# Work to complete:
Report all lines from the entries below in which "export" appears.

# Supplied information:
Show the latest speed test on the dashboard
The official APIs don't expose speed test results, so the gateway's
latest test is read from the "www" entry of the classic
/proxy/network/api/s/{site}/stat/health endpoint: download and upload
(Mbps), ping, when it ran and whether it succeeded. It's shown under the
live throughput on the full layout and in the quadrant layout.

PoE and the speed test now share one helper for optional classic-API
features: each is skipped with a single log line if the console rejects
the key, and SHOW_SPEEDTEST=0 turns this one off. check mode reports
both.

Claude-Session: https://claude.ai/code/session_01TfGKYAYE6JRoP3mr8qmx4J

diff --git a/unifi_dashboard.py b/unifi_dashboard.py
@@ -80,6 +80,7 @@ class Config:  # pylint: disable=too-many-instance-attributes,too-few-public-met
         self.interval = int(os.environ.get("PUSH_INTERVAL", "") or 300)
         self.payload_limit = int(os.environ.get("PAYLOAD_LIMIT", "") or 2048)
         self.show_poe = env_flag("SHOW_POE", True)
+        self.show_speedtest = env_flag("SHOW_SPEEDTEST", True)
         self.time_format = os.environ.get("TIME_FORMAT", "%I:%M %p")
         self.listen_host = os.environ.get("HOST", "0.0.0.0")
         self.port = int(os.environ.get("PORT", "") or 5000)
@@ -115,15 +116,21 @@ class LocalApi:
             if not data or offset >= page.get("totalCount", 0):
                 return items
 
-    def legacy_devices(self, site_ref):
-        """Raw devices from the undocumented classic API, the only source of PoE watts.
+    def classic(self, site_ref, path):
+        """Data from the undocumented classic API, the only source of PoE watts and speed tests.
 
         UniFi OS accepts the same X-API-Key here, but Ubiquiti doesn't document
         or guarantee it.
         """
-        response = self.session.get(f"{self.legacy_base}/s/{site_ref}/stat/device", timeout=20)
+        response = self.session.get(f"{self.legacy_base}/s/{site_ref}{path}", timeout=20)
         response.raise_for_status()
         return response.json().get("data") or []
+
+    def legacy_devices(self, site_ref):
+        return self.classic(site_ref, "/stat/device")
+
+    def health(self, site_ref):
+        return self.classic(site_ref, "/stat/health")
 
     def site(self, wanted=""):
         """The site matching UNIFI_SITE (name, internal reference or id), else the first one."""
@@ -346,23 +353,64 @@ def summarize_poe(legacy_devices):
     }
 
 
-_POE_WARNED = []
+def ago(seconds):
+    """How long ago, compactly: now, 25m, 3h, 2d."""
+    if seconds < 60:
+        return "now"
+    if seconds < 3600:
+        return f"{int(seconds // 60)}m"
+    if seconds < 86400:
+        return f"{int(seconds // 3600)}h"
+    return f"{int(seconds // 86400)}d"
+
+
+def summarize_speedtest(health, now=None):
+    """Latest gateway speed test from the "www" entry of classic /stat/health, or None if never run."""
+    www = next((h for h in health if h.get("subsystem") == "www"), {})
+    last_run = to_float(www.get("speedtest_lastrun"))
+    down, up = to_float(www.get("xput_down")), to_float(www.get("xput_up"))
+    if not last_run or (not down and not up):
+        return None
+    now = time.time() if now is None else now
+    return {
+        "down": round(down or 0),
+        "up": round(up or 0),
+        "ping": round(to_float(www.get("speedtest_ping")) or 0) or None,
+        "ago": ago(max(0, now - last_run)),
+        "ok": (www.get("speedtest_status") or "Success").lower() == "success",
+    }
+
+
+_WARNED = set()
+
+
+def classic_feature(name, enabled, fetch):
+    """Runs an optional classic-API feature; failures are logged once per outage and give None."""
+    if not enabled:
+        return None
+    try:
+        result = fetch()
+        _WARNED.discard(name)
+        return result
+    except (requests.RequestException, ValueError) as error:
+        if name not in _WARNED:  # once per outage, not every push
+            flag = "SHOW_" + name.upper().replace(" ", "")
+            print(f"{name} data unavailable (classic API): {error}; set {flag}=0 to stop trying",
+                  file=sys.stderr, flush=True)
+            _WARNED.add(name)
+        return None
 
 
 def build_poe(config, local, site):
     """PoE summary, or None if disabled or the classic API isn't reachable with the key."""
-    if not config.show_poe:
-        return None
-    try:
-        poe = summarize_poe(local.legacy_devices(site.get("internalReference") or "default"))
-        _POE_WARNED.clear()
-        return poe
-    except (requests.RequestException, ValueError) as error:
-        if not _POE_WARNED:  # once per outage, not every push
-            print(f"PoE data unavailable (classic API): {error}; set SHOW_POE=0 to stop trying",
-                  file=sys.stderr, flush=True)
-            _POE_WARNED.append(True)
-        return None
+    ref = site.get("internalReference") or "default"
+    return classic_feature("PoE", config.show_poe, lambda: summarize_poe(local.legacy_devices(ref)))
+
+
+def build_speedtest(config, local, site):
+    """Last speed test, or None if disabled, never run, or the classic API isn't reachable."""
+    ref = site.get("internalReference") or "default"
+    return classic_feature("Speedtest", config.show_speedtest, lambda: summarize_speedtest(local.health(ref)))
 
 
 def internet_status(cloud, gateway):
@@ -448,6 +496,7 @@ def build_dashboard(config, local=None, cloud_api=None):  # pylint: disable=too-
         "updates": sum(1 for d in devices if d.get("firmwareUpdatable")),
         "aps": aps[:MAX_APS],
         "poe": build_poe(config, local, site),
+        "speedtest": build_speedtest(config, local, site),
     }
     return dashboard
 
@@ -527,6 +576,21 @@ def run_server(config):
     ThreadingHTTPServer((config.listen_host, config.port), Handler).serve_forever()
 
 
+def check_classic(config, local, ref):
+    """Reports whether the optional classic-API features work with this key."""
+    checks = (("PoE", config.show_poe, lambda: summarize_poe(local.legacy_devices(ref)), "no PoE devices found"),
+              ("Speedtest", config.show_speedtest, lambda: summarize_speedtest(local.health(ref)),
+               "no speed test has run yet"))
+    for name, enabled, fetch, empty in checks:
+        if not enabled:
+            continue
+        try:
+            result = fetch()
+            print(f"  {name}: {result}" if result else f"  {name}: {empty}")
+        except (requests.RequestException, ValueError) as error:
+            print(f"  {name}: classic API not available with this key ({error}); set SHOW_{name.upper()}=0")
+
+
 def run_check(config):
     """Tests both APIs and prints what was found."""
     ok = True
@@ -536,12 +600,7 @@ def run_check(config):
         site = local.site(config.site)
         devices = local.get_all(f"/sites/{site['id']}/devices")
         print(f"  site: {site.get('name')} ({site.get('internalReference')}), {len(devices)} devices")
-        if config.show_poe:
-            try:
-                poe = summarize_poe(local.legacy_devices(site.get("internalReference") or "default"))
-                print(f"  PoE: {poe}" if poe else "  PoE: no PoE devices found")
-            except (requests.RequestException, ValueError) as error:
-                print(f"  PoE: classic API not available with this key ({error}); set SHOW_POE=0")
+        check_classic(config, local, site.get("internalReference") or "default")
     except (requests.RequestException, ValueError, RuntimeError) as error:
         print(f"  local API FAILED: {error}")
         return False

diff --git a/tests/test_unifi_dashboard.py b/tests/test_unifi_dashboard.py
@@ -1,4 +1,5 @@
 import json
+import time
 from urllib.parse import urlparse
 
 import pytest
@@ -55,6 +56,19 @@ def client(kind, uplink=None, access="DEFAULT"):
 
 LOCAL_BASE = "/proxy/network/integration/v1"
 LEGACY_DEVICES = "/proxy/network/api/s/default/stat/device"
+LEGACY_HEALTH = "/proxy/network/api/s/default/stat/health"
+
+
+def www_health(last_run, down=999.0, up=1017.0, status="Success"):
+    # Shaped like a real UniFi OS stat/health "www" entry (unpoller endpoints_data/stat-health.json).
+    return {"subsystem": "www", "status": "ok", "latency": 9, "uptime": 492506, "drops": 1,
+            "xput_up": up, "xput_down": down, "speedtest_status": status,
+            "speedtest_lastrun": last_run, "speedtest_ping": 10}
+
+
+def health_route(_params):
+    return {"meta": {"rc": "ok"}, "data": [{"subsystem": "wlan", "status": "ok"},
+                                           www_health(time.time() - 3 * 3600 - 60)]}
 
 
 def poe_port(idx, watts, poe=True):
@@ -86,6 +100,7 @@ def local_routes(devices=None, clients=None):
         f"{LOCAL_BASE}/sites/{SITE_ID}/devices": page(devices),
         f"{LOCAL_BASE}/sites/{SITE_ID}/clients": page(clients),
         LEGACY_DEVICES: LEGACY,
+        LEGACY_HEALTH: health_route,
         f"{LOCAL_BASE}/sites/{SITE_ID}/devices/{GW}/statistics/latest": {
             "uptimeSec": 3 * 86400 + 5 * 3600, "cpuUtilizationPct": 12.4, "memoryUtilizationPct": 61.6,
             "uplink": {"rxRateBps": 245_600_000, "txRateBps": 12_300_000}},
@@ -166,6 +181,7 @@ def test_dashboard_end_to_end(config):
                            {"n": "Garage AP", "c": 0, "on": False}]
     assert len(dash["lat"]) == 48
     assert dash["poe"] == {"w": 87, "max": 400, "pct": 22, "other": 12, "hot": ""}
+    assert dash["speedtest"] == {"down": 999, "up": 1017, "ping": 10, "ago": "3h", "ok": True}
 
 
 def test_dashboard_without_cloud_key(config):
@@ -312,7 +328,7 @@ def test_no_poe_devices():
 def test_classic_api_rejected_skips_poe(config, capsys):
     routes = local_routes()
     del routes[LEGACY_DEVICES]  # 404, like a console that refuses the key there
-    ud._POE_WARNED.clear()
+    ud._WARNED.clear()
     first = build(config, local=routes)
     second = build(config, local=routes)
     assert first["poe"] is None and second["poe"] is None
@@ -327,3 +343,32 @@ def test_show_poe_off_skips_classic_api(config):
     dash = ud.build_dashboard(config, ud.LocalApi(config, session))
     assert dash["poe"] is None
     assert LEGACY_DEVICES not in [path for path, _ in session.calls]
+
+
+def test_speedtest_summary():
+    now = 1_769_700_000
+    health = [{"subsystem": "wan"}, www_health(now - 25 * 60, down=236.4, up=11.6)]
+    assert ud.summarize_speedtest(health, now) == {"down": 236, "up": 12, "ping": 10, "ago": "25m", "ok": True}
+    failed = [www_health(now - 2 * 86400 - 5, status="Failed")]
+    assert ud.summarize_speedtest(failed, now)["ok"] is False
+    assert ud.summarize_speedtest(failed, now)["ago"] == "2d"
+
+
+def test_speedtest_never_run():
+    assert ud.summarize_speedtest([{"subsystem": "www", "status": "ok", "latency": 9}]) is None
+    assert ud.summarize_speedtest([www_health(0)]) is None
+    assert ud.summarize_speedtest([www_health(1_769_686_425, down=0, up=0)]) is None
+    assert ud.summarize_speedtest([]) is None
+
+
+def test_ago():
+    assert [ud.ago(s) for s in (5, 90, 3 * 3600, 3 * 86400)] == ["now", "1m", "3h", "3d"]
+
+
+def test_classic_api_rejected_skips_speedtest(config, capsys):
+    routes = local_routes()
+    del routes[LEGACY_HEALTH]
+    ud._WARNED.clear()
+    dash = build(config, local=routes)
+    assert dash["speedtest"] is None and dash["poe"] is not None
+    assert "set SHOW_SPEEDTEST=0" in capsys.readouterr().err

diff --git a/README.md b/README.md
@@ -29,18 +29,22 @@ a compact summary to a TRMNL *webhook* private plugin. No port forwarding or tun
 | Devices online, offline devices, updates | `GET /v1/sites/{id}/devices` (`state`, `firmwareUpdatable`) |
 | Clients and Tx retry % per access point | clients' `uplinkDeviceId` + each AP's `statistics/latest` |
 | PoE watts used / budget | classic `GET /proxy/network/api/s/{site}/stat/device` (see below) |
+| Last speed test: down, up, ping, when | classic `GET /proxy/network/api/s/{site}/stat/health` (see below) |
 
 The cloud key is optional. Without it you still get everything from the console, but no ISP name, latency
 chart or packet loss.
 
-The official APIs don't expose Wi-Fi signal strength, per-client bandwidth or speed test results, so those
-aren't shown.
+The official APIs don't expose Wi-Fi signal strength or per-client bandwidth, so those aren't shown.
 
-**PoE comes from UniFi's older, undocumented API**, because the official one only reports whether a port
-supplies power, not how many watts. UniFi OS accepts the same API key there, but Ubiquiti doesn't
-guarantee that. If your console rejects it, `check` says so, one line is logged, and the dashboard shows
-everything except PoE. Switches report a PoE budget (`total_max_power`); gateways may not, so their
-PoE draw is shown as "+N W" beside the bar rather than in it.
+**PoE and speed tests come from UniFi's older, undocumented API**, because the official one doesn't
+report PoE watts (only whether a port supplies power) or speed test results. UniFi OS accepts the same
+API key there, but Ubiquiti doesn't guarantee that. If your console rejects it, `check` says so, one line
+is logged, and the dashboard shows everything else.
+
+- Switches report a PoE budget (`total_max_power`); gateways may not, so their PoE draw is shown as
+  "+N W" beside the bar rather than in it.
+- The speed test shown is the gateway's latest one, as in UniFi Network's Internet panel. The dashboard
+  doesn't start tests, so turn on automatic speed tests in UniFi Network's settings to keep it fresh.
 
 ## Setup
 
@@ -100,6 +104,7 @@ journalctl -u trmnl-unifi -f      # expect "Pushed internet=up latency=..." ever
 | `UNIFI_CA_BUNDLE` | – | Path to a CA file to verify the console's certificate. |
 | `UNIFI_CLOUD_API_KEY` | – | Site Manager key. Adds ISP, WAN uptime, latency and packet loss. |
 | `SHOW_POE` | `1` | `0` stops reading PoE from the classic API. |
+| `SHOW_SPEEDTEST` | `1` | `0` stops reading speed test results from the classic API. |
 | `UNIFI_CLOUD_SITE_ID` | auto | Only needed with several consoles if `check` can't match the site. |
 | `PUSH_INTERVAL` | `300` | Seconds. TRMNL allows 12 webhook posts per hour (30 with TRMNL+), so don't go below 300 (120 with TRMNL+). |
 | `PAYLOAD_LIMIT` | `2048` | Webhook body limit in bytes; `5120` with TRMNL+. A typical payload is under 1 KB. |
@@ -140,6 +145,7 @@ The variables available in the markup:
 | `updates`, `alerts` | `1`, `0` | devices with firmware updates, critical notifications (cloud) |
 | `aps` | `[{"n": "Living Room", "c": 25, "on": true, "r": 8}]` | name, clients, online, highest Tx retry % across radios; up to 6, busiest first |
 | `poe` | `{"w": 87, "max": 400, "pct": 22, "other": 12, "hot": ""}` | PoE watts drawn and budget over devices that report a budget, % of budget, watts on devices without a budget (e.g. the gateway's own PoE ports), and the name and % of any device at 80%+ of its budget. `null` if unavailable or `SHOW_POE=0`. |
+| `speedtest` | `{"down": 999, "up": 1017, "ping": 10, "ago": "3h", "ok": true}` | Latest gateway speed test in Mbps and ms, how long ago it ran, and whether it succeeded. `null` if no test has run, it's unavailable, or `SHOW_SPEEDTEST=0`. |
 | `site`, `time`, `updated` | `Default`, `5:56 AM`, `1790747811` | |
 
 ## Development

---

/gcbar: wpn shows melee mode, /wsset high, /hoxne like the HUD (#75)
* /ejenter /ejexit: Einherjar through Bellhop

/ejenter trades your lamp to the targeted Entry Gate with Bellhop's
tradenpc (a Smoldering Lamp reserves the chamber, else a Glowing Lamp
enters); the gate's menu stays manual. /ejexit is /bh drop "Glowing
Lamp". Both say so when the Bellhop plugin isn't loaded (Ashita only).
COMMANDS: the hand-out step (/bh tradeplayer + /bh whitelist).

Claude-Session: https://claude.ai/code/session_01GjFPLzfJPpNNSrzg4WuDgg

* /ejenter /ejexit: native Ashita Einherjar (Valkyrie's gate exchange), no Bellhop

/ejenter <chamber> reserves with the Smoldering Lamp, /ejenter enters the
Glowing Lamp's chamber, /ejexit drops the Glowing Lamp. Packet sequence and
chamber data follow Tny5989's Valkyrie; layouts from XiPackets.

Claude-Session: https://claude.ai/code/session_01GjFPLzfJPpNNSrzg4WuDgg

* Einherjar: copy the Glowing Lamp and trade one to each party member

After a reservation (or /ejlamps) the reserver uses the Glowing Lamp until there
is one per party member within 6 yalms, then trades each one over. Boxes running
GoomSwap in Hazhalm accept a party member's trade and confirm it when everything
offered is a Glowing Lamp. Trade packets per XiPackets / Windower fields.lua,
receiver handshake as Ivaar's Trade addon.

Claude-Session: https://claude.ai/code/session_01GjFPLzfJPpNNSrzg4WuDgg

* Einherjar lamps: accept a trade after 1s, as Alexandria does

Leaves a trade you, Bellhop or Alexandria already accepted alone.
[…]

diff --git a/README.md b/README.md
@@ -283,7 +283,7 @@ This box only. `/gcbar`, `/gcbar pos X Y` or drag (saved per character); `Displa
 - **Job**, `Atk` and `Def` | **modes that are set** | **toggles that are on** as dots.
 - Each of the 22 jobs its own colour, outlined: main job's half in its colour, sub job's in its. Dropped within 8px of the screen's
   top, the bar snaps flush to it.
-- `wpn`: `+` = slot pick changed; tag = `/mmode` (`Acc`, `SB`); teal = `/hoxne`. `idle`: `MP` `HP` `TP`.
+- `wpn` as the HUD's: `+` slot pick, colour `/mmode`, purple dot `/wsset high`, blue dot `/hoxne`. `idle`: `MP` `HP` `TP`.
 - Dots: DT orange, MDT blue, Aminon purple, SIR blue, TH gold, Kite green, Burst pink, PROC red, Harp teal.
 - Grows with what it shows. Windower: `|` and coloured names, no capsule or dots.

--

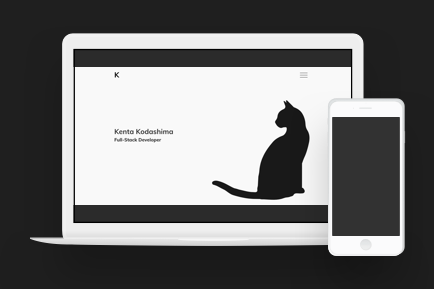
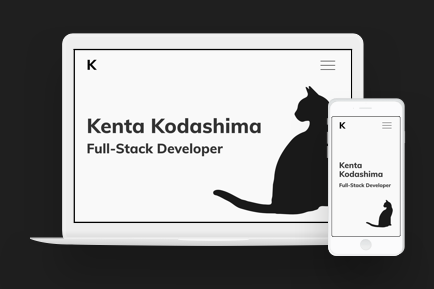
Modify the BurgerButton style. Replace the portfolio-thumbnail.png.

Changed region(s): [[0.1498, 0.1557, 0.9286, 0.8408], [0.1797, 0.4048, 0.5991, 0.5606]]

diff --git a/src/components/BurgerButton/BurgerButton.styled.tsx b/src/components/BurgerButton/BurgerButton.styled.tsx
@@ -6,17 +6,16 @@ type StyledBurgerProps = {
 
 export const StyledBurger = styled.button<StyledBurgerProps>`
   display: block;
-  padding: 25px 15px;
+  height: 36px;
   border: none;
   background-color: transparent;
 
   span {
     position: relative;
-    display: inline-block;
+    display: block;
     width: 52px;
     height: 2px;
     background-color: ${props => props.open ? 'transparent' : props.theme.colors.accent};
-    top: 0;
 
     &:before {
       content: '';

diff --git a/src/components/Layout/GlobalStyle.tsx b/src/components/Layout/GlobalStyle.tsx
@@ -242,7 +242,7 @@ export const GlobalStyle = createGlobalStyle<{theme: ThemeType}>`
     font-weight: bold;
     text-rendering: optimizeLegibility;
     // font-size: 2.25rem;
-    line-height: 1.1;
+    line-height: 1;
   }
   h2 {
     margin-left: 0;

# Written solution:
 export const StyledBurger = styled.button<StyledBurgerProps>`
@@ -242,7 +242,7 @@ export const GlobalStyle = createGlobalStyle<{theme: ThemeType}>`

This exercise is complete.